W3C home > Mailing lists > Public > www-patentpolicy-comment@w3.org > October 2001

Re: [www-patentpolicy-comment] <none>

From: Daniel Phillips <phillips@bonn-fries.net>
Date: Fri, 5 Oct 2001 12:21:54 +0200
To: "WINTER,CHRIS (HP-Sweden,ex1)" <chris_winter@hp.com>, www-patentpolicy-comment@w3.org
Message-Id: <20011005102148Z17051-17200+729@humbolt.nl.linux.org>
On October 5, 2001 12:11 pm, WINTER,CHRIS (HP-Sweden,ex1) wrote:
> On Date: Sun, 30 Sep 2001 13:38:26 -0400 (EDT), Christopher Hicks wrote:
> >In terms of computing technology, the IETF
> >stands as a shining example of how to get standards widely implemented.
> >The fact that the standards were written by practical engineers instead of
> >standards lawyers is certainly one reason for that.   
> I am quite sorry to say that a colleague pointed out that,contrary to
> popular belief, the IETF actually has adopted a RAND model. 
> More information can be read at http://www.ietf.org/rfc/rfc2026.txt.
> Especially chapters 6.2 and 10.3 make for quite interesting reading. Given
> the fact that IETF has been coined as a success story on standard
> implementation by various contributors to the current discussion (who are
> zealously opposing RAND style arrangements in the W3C case), plus the fact
> that IETF uses a RAND model makes it clear to me that I perhaps should
> re-evaluate my position on the matter at hand. 

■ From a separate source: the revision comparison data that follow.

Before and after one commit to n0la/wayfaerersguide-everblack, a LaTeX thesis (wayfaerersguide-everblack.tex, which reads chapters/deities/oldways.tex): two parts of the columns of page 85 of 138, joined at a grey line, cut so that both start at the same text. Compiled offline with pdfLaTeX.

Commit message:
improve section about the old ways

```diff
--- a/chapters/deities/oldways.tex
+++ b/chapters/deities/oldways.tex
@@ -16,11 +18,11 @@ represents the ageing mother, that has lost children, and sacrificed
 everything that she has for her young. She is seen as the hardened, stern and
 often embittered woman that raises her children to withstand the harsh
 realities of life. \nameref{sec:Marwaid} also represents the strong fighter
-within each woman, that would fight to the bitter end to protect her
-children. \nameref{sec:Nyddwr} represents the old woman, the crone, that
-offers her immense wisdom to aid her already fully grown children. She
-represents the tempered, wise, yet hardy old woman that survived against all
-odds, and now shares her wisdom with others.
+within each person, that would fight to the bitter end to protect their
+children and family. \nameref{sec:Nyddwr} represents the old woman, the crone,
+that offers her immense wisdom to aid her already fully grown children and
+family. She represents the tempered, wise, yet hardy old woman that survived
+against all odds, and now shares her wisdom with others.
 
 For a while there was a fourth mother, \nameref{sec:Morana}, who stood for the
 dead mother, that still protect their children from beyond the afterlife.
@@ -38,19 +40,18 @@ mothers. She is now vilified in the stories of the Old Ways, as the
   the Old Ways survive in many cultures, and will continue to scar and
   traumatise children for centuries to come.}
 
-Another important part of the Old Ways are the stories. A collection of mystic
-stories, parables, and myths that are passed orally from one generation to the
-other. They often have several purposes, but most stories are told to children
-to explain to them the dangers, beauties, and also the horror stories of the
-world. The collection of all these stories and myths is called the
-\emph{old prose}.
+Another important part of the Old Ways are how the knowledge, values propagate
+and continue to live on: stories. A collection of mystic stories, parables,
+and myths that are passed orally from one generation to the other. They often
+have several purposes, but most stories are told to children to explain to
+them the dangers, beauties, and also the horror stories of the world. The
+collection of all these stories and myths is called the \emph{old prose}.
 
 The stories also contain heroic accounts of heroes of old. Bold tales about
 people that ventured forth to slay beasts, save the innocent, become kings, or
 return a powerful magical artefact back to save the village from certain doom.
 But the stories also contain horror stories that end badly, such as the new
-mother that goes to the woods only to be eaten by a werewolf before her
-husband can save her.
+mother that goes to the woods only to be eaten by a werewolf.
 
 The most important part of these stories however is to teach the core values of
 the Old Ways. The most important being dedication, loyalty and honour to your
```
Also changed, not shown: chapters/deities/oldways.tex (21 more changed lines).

Me too.  Specifically, we must raise these same issues with the IETF.

RAND-encumbered standards are acceptable for neither organization.  However, 
this list is specifically concerned with the W3C proposal to encumber 
standards with RAND licensing.  The IETF's RAND policy is a separate issue, 
and also must be addressed.  We should thank the W3C for drawing attention to 

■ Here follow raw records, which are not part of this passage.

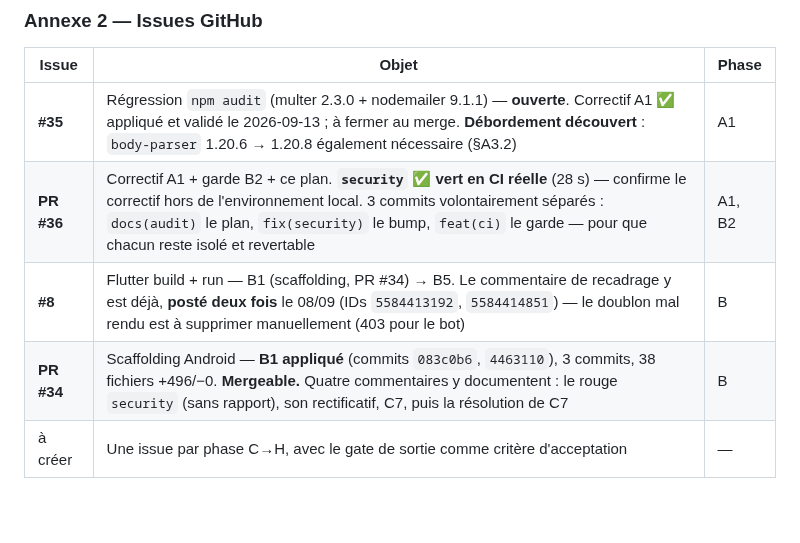
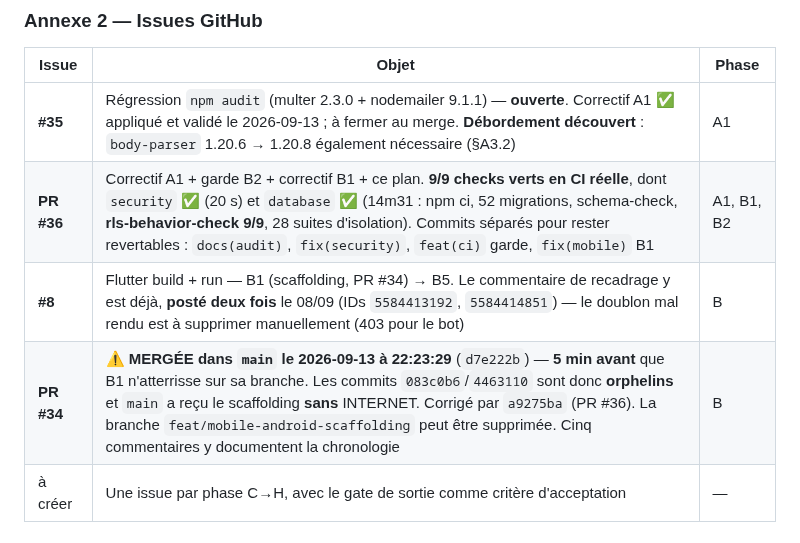
Before and after one commit to Allintelligence2024/cr-cheDZ, a Markdown page: docs/PLAN_CORRECTION_AUDIT_2026-09.md, the part around one of its changes. GitHub-like rendering; blank space fills up the shorter version.

```diff
--- a/docs/PLAN_CORRECTION_AUDIT_2026-09.md
+++ b/docs/PLAN_CORRECTION_AUDIT_2026-09.md
@@ -894,9 +926,9 @@ Les migrations 001-052 sont **immuables** (ADR-007). Tout correctif SQL passe pa
 | Issue | Objet | Phase |
 |---|---|---|
 | **#35** | Régression `npm audit` (multer 2.3.0 + nodemailer 9.1.1) — **ouverte**. Correctif A1 ✅ appliqué et validé le 2026-09-13 ; à fermer au merge. **Débordement découvert** : `body-parser` 1.20.6 → 1.20.8 également nécessaire (§A3.2) | A1 |
-| **PR #36** | Correctif A1 + garde B2 + ce plan. **`security` ✅ vert en CI réelle** (28 s) — confirme le correctif hors de l'environnement local. 3 commits volontairement séparés : `docs(audit)` le plan, `fix(security)` le bump, `feat(ci)` le garde — pour que chacun reste isolé et revertable | A1, B2 |
+| **PR #36** | Correctif A1 + garde B2 + correctif B1 + ce plan. **9/9 checks verts en CI réelle**, dont `security` ✅ (20 s) et `database` ✅ (14m31 : npm ci, 52 migrations, schema-check, **rls-behavior-check 9/9**, 28 suites d'isolation). Commits séparés pour rester revertables : `docs(audit)`, `fix(security)`, `feat(ci)` garde, `fix(mobile)` B1 | A1, B1, B2 |
 | **#8** | Flutter build + run — B1 (scaffolding, PR #34) → B5. Le commentaire de recadrage y est déjà, **posté deux fois** le 08/09 (IDs `5584413192`, `5584414851`) — le doublon mal rendu est à supprimer manuellement (403 pour le bot) | B |
-| **PR #34** | Scaffolding Android — **B1 appliqué** (commits `083c0b6`, `4463110`), 3 commits, 38 fichiers +496/−0. **Mergeable.** Quatre commentaires y documentent : le rouge `security` (sans rapport), son rectificatif, C7, puis la résolution de C7 | B |
+| **PR #34** | ⚠️ **MERGÉE dans `main` le 2026-09-13 à 22:23:29** (`d7e222b`) — **5 min avant** que B1 n'atterrisse sur sa branche. Les commits `083c0b6`/`4463110` sont donc **orphelins** et `main` a reçu le scaffolding **sans** INTERNET. Corrigé par `a9275ba` (PR #36). La branche `feat/mobile-android-scaffolding` peut être supprimée. Cinq commentaires y documentent la chronologie | B |
 | à créer | Une issue par phase C→H, avec le gate de sortie comme critère d'acceptation | — |
 
 ### Annexe 3 — Vérifications effectuées pour ce plan
```
Also changed, not shown: other parts of docs/PLAN_CORRECTION_AUDIT_2026-09.md (+46 -14 lines).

Received on Friday, 5 October 2001 06:21:52 UTC

This archive was generated by hypermail 2.3.1 : Tuesday, 6 January 2015 21:06:44 UTC